Ebrahim Patel, South Africa’s Minister of Trade, Industry and Competition, should beware of the law of unintended consequences.
Because he reportedly believed it would raise chicken prices at a time of high food price inflation, the minister has approved – but delayed for 12 months – the imposition of anti-dumping duties against chicken portions from Brazil and four European Union countries.
As FairPlay founder Francois Baird pointed out, applying those duties would have had little or no effect on South African chicken prices. The losers will be South African poultry producers and Minister Patel’s poultry master plan.
The move invites a deluge of dumped imports that would do untold damage to the credibility of both Patel and the master plan he has driven since its inception.
The delay is a “licence to dump” for those five countries for the next year. They know that stiff anti-dumping duties are coming, so the incentive will be for them to ship as much of their surplus chicken portions to South Africa as they can before the gates close.
They can bring it in at whatever impossibly low price they like, and nobody will stop them. The “please dump here” invitation applies only to Brazil at the moment, as all EU countries are prevented from exporting to South Africa because of bird flu out breaks. As soon as those bans are lifted, they will be racing to catch up.
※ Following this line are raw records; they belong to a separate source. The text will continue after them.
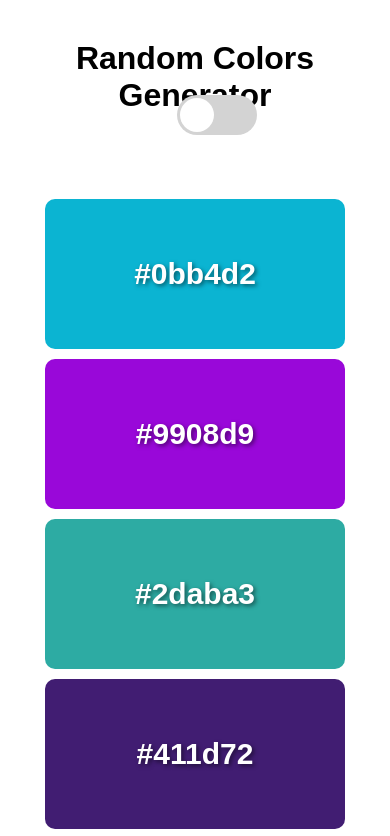
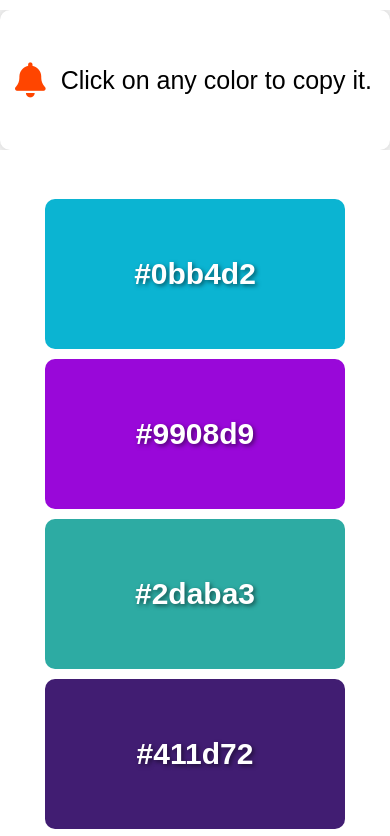
Before and after one commit to idknevo/random-colors-generator, a website built with Parcel: page index.html in a window 390 px wide. Shown: the top 836 px of the page. Built offline with nearby package versions, Linux system fonts and the light colour scheme.

Commit message:
fixed mobile

```diff
--- a/src/css/style.css
+++ b/src/css/style.css
@@ -28,10 +28,10 @@ body {
   position: relative;
   width: 310px;
   height: 80px;
+  margin: 15px 0;
   font-size: 18px;
   background-color: #ffffff;
   font-weight: 500;
-  margin: 15px 0;
   box-shadow: 0 0px 20px rgba(0, 0, 0, 0.3);
   display: flex;
   align-items: center;
@@ -41,6 +41,22 @@ body {
   -o-border-radius: 10px;
   border-radius: 10px;
   overflow: hidden;
+}
+
+@media (max-width: 720px) {
+  .toast-box{
+    top: 10px;
+    left: 0;
+    width: 100%;
+    z-index: 999;
+    padding: 0;
+  }
+  .toast{
+    width: 100%;
+    height: 140px;
+    margin: 0;
+    font-size: 25px;
+  }
 }
 
 .toast i {
@@ -174,7 +190,7 @@ h1 {
 
 @media (max-width: 720px) {
   .dark-mode {
-    left: 42%;
+    left: 40%;
     top: 95px;
 }
 }
--- a/src/js/script.js
+++ b/src/js/script.js
@@ -52,7 +52,7 @@ const renderMessage = function (msg) {
   toastBox.appendChild(toast);
   setTimeout(() => {
     toast.remove();
-  }, 4000);
+  }, 10000);
 };
 
 containerEl.addEventListener("click", function (e) {
```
Local producers have invested millions in expanded production on the understanding that imports – and particularly dumped imports – would be curtailed in terms of the master plan. The first to suffer from a new flood of dumped imports would be the small-scale black farmers encouraged by the master plan to set up or grow their businesses.
South African consumers are also unlikely to benefit. Importers have not previously passed on to consumers the benefits of low and dumped import prices. Now Minister Patel has told importers to act quickly because they have a year in which to get even richer.
Minister Patel has been poorly advised. He should “rethink, reconsider and reverse his decision,” Baird said.
If Minister Patel really wants to benefit the poor, he should encourage his cabinet colleagues to remove the 15% VAT from the chicken portions most purchased by low-income consumers.
As FairPlay has been urging since 2018, VAT-free chicken would result in an immediate drop in chicken prices.